Compulsory or not, Te Reo Māori fervour is swamping language schools in New Zealand and there is a waiting list for eager learners, the majority, Pākehā.

I read an article recently by one such Pākehā learner, and was intriqued by his enthusiastic views on the New Zealand in which he is living in and loving.

Firstly I'm pleasantly surprised at the success of the activism of some of my generation in the 1980s.


We were following a hundred-year tradition of legal protest over the public disappearance of the Treaty of Waitangi agreement and subsequent negation of any Māori/Pākehā bicultural possibilities.

Māori language pioneers came from urban Māori facing racism as well as language and culture loss. Coming into the 1960s, university-educated Māori and Pākehā, like Te Reo Māori Society, raised the issue of a declining Māori language population and my generation of the 70s inherited this torch.

A turning point was the legal challenge of the 1986, te reo claim to the Waitangi Tribunal that raised the public status of te reo Māori and introduced a more pragmatic approach and a browner less whitwashed public face.

The litigants included a group of Wellington people (of which I was one). We fundraised to get a short-term radio broadcast licence and then lobbied politically to get that station to air for brief periods over five years while the court case was built.

The radio station, Te Reo o Pōneke reached many listeners through a committment to 80 per cent reo Māori content and a news and current affairs format.
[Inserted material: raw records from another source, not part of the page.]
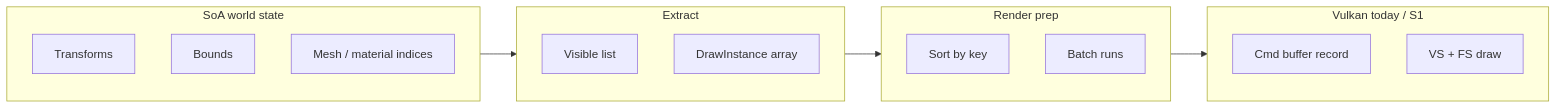
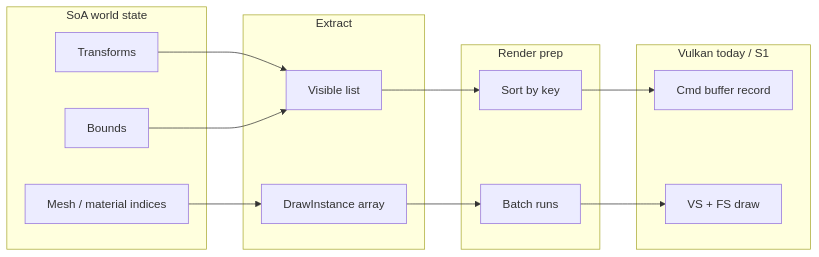
One commit to PluseggWill/SiriusEngine_VulkanReboot changed the second of 6 diagrams in Docs/EngineArchitecture.md. Above: the diagram before and after it, drawn with Mermaid. The commit also changed other lines of this file and 6 other files, not shown here.

First line of the commit message:
[Docs] Align sprint planning, naming, and validation flow

````diff
--- a/Docs/EngineArchitecture.md
+++ b/Docs/EngineArchitecture.md
@@ -313,23 +360,27 @@
 ```mermaid
 flowchart LR
-  subgraph soa [SoA world state]
-    T[Transforms]
-    B[Bounds]
-    M[Mesh / material indices]
+  subgraph GRP_SOA [SoA world state]
+    TASK_TRANSFORMS[Transforms]
+    TASK_BOUNDS[Bounds]
+    TASK_MATERIALS[Mesh / material indices]
   end
-  subgraph extract [Extract]
-    V[Visible list]
-    D[DrawInstance array]
+  subgraph GRP_EXTRACT [Extract]
+    TASK_VISIBLE[Visible list]
+    TASK_DRAWINSTANCE[DrawInstance array]
   end
-  subgraph prep [Render prep]
-    S[Sort by key]
-    R[Batch runs]
+  subgraph GRP_PREP [Render prep]
+    TASK_SORTKEY[Sort by key]
+    TASK_BATCHRUNS[Batch runs]
   end
-  subgraph vk [Vulkan today / S1]
-    CB[Cmd buffer record]
-    VS[VS + FS draw]
+  subgraph GRP_VK [Vulkan today / S1]
+    TASK_CMDBUF[Cmd buffer record]
+    TASK_VSFS[VS + FS draw]
   end
-  soa --> extract
-  extract --> prep
-  prep --> vk
+  TASK_TRANSFORMS --> TASK_VISIBLE
+  TASK_BOUNDS --> TASK_VISIBLE
+  TASK_MATERIALS --> TASK_DRAWINSTANCE
+  TASK_VISIBLE --> TASK_SORTKEY
+  TASK_DRAWINSTANCE --> TASK_BATCHRUNS
+  TASK_SORTKEY --> TASK_CMDBUF
+  TASK_BATCHRUNS --> TASK_VSFS
 ```
````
It had minimal music, largely because at that time there was little commercial appetite for contemporary, Māori language-infused music and so little on offer.
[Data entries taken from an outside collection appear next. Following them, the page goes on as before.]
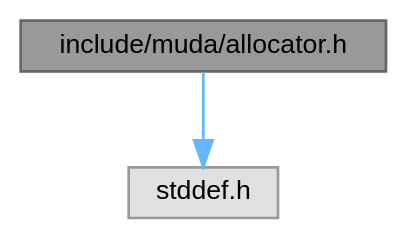
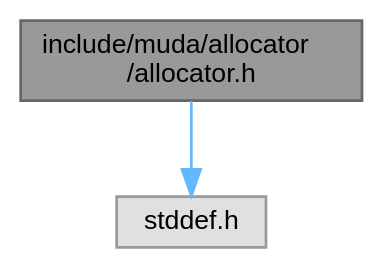
The diagram in docs/d6/d5d/allocator_8h__incl.dot (segfreak/muda), drawn with Graphviz before and after one commit. The commit also changed 122 other files, not shown here.

```diff
--- a/docs/d6/d5d/allocator_8h__incl.dot
+++ b/docs/d6/d5d/allocator_8h__incl.dot
@@ -1,10 +1,10 @@
-digraph "include/muda/allocator.h"
+digraph "include/muda/allocator/allocator.h"
 {
  // LATEX_PDF_SIZE
   bgcolor="transparent";
   edge [fontname=Helvetica,fontsize=10,labelfontname=Helvetica,labelfontsize=10];
   node [fontname=Helvetica,fontsize=10,shape=box,height=0.2,width=0.4];
-  Node1 [id="Node000001",label="include/muda/allocator.h",height=0.2,width=0.4,color="gray40", fillcolor="grey60", style="filled", fontcolor="black",tooltip="Custom allocator function type definitions for MUDA."];
+  Node1 [id="Node000001",label="include/muda/allocator\l/allocator.h",height=0.2,width=0.4,color="gray40", fillcolor="grey60", style="filled", fontcolor="black",tooltip="Custom allocator function type definitions for MUDA."];
   Node1 -> Node2 [id="edge1_Node000001_Node000002",color="steelblue1",style="solid",tooltip=" "];
   Node2 [id="Node000002",label="stddef.h",height=0.2,width=0.4,color="grey60", fillcolor="#E0E0E0", style="filled",tooltip=" "];
 }
```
The on-air reo rejuventated Māori spirits and seemed to open the hearts of Pākehā listeners to a New Zealand they had not heard about before.

To me, as an Irish-Māori, the feedback was a pleasant bonus. Many of my Wellington Irish clan were avid listeners despite not understanding a word.

I remember the first Māori Language commissioner telling me in 1987 that for reo Māori to survive, it needed Pākehā support.

Some Pākehā support had been there before in the nineteenth century, prior to large-scale settlement, through missionaries learning how to speak Māori so they could carry the Gospel message.

And a few children of those missionaries grew up as the first native bi-lingual Pākehā, at a time before English speaking Pākehā began to outnumber Māori.

Of course from first contact Māori had picked up English as a trading tool and so many Māori grew up bilingual. But with more Pākehā arriving, the Pākehā need for Māori lessened and the tide turned against bilingualism in this country. New Zealand in 1860 had changed dramatically from the language frontiers that confronted the missionaries in the early 1800s.

It's clear now from a reading of the Treaty clauses in English or Māori, that the taonga so treasured by Māori was also available to British settlers.

So the success of te reo Māori claim in making the language official has meant that since 1987, te reo Māori has been studied, taught and learned. In the process it has become valued not just as a taonga but has also acquired monetary value. You can make money from teaching Māori language. Reo learning courses now need accreditation and so te reo sits in a matrix of learning outcomes. In short, te reo is a commodity on the open market.

From a tikanga Māori perspective formed by values from a Māori worldview, this creates problems.

• It's ignorance when people think of te reo as some sort of supermarket where they can browse through and take the bits they want.

• It shows lack of cultural respect when te reo is learned as a personal skill to be used in any way without its cultural supports of whanau and tikanga.

Now I come back to what this Pākehā writer was saying. His sentiment was fine, that he was now able to korero Māori to his 7 year old daughter who he said was, "fluent".

It was his use of the phrase "speaking Pākehā" instead of "speaking English", that got me thinking of languages as indicators of ethnic or social origins.

"Speaking English" is maybe more commonly used as a way to describe our British settlers' West Germanic origins through Anglo-Saxon immigrants coming to Britain from the 5th to 7th Centuries AD. Whereas "speaking Pākehā", describes tikanga of a human species unique to Aotearoa/New Zealand validated by interaction with Māori, as historian Michael King argued.

I guess that's what pleasantly surprised me in how our thoughts are changing. Kiwis are perhaps unknowingly recolonising themselves by finally understanding what the Treaty of Waitangi promised. Funny when you realise identity all begins with language. Pākehā was a word coined by Māori to describe non-Māori (to Māori) and the word Māori began to be used by Pākehā because of the response they got to their questions of "Who are you?"

Pākehā took the adjective "māori" (meaning normal, or natural) as a noun for a race of people. And Māori have been running with that since.

Let's keep on running.

- Piripi Whaanga is a Hastings writer, broadcaster and songwriter. He has nearly 50 years of journalism, 40 years of that in Māori print, radio and television.